→ **TRY IT**: Look through the listing below and give the number of lines in which "link" occurs, nothing more.

→ **SUPPLIED DATA**:

■ ■ ■

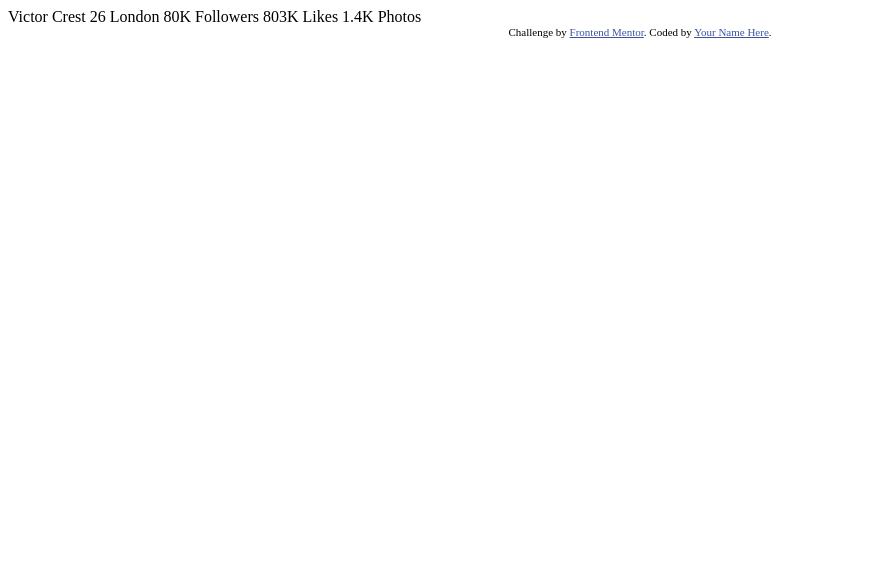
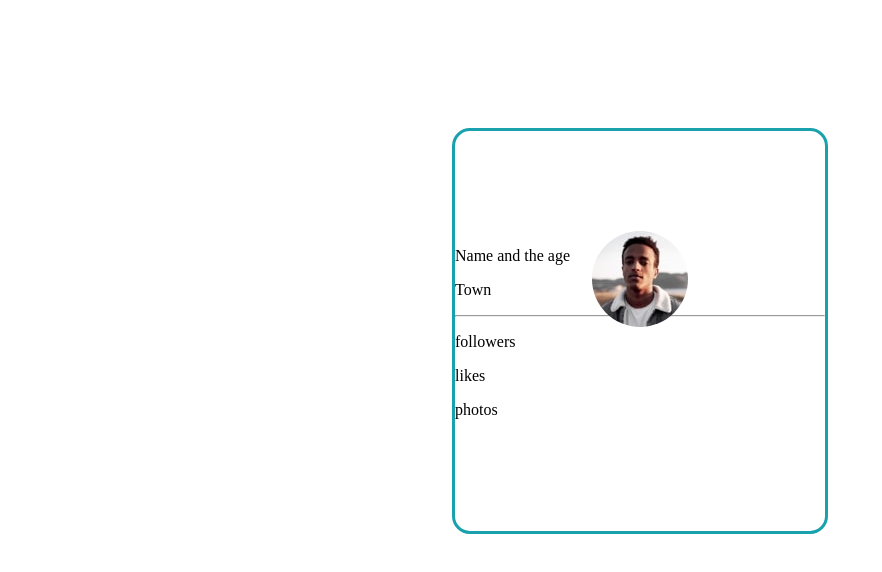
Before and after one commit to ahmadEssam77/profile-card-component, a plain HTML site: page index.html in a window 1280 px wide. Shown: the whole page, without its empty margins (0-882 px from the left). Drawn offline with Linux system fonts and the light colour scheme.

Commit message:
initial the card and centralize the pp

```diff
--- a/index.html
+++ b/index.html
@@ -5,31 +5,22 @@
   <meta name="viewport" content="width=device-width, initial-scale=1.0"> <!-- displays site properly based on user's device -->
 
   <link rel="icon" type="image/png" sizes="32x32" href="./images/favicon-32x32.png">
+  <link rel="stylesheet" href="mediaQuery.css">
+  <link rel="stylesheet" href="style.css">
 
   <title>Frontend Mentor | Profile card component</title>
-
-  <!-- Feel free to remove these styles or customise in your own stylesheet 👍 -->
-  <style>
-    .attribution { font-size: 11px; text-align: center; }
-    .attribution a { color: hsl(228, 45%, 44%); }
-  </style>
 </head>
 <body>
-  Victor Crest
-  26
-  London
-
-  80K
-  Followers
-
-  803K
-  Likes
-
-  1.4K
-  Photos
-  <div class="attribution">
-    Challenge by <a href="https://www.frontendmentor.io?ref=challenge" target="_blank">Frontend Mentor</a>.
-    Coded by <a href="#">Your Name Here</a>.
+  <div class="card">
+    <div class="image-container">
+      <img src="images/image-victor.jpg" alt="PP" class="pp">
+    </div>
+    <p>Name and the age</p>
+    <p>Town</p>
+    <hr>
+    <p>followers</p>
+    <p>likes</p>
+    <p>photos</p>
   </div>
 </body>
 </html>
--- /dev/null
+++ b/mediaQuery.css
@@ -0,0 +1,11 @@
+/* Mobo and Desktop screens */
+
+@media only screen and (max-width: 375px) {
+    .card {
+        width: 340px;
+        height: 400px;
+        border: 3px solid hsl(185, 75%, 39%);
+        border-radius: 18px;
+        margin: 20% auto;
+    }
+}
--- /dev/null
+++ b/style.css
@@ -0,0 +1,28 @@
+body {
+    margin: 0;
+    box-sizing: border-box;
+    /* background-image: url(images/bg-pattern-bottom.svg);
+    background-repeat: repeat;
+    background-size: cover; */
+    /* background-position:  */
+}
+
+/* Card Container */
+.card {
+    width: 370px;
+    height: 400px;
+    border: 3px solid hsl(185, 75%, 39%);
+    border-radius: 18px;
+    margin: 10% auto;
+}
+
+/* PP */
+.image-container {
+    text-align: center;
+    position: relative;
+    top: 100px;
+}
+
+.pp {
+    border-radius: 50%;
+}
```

■ ■ ■

→ **TASK ANSWER**: 3